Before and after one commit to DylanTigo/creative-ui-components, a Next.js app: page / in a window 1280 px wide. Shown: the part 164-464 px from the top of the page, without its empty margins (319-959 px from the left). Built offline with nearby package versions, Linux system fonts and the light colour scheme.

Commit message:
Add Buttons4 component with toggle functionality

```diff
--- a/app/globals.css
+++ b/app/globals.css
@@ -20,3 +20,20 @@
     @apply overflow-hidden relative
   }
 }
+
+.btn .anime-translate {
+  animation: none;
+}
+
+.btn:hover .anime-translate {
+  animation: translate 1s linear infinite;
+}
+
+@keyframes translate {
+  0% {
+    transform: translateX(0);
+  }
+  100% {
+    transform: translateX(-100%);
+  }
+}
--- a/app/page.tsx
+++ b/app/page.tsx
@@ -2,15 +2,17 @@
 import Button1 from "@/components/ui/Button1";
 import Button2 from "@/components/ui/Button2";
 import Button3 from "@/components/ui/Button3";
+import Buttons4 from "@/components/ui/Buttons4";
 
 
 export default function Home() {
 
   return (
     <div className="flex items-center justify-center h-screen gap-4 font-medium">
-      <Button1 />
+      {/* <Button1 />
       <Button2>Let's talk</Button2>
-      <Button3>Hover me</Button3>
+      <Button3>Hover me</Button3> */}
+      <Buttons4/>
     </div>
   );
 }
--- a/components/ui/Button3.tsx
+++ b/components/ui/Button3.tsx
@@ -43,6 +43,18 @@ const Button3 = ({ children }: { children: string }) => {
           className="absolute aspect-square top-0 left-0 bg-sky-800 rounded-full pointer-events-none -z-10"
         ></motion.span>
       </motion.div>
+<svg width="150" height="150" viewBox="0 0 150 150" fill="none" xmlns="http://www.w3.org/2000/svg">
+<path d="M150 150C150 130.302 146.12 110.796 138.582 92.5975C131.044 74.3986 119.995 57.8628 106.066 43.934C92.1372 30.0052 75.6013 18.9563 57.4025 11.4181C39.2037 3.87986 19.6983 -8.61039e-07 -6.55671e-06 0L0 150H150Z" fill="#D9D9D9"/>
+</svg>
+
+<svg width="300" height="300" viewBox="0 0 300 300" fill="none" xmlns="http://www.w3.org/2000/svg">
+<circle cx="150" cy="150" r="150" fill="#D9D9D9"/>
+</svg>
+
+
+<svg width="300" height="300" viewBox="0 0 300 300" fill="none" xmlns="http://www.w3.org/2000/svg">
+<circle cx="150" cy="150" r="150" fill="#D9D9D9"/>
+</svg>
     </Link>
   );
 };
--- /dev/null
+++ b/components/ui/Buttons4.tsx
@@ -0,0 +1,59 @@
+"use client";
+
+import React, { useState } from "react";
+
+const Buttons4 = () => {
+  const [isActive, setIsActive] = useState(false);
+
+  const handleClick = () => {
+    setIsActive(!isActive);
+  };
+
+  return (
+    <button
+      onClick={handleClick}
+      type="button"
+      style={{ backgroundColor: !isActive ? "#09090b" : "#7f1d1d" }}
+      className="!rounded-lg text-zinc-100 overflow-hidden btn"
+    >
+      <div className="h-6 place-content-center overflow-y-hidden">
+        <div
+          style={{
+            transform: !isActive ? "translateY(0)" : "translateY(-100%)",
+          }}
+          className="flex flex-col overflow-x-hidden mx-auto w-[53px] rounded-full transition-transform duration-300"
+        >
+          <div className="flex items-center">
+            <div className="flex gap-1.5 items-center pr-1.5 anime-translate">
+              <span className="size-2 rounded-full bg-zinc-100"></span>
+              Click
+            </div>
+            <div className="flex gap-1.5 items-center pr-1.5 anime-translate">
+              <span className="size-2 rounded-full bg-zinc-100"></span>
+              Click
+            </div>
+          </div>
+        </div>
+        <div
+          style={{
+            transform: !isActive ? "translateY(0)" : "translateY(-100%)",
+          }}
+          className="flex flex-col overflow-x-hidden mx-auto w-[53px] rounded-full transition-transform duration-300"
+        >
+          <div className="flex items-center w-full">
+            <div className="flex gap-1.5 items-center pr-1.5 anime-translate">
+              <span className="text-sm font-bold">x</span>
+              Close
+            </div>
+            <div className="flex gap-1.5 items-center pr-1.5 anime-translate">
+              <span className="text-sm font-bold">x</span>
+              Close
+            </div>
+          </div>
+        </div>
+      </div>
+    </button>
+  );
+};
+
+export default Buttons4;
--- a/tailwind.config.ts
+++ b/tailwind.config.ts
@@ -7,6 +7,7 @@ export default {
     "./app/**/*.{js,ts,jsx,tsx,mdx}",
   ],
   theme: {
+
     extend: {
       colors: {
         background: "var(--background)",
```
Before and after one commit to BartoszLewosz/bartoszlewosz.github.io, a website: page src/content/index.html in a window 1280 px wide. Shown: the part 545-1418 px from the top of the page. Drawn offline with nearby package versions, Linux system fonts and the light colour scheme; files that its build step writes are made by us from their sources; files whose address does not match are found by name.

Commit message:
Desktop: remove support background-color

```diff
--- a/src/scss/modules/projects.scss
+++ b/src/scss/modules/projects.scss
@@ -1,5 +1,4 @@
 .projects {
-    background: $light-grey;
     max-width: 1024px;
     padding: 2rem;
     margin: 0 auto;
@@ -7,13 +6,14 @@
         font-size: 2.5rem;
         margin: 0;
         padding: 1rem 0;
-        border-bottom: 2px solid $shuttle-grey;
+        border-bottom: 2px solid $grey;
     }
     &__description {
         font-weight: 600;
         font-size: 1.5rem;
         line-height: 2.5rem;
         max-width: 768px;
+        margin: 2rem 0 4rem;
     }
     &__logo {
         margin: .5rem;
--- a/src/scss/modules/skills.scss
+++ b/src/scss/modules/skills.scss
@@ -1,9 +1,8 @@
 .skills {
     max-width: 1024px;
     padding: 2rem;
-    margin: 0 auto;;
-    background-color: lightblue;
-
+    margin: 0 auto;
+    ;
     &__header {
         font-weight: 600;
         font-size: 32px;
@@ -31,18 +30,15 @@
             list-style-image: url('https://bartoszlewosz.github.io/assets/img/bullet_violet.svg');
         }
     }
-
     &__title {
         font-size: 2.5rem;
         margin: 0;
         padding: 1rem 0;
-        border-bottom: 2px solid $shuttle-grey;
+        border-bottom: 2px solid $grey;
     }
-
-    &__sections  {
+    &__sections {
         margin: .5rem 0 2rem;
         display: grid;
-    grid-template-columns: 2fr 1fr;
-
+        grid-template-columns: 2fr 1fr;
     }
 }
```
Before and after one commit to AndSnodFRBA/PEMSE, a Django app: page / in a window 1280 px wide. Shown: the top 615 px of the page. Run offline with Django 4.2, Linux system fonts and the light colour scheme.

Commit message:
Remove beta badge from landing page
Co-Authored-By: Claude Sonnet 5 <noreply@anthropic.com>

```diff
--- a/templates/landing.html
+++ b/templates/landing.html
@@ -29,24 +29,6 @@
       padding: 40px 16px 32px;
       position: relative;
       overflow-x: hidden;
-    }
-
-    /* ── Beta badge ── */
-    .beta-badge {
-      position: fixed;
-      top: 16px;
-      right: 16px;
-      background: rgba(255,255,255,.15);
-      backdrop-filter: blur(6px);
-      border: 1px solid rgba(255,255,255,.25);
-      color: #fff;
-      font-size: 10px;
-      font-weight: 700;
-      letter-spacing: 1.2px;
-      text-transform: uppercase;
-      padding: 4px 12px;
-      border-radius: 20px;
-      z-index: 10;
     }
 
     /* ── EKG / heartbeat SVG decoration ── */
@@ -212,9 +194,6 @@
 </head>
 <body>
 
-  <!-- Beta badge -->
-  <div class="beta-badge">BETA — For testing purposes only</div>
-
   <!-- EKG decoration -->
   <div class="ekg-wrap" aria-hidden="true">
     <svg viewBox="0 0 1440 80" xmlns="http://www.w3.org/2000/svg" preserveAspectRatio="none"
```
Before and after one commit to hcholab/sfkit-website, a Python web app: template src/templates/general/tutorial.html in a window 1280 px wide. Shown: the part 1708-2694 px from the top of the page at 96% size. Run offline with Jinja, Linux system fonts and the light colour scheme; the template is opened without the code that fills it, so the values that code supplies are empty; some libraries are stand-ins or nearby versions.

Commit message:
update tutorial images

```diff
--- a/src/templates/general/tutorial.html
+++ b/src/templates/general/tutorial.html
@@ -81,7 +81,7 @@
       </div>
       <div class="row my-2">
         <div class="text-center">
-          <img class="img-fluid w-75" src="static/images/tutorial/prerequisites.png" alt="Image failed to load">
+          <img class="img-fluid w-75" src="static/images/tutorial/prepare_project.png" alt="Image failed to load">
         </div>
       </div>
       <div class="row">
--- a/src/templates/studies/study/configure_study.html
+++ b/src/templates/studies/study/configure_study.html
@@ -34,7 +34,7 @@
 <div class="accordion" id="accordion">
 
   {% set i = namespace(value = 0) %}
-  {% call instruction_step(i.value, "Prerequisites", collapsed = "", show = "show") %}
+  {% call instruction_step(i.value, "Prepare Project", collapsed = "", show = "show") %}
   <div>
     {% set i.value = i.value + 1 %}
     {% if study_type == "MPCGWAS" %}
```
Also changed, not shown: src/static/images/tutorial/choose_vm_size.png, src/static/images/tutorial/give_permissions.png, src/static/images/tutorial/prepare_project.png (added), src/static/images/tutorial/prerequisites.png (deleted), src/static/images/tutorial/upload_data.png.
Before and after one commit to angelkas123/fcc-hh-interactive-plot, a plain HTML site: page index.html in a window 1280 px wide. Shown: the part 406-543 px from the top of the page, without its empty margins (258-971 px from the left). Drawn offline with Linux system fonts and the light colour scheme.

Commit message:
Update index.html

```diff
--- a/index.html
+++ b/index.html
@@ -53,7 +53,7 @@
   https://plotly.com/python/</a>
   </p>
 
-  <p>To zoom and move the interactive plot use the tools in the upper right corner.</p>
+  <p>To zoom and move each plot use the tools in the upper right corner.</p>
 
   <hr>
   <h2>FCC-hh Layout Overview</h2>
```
-*-*-
**Task statement:** The expected answer is one number: how many lines of the material contain the word "right".

**Task response:** 3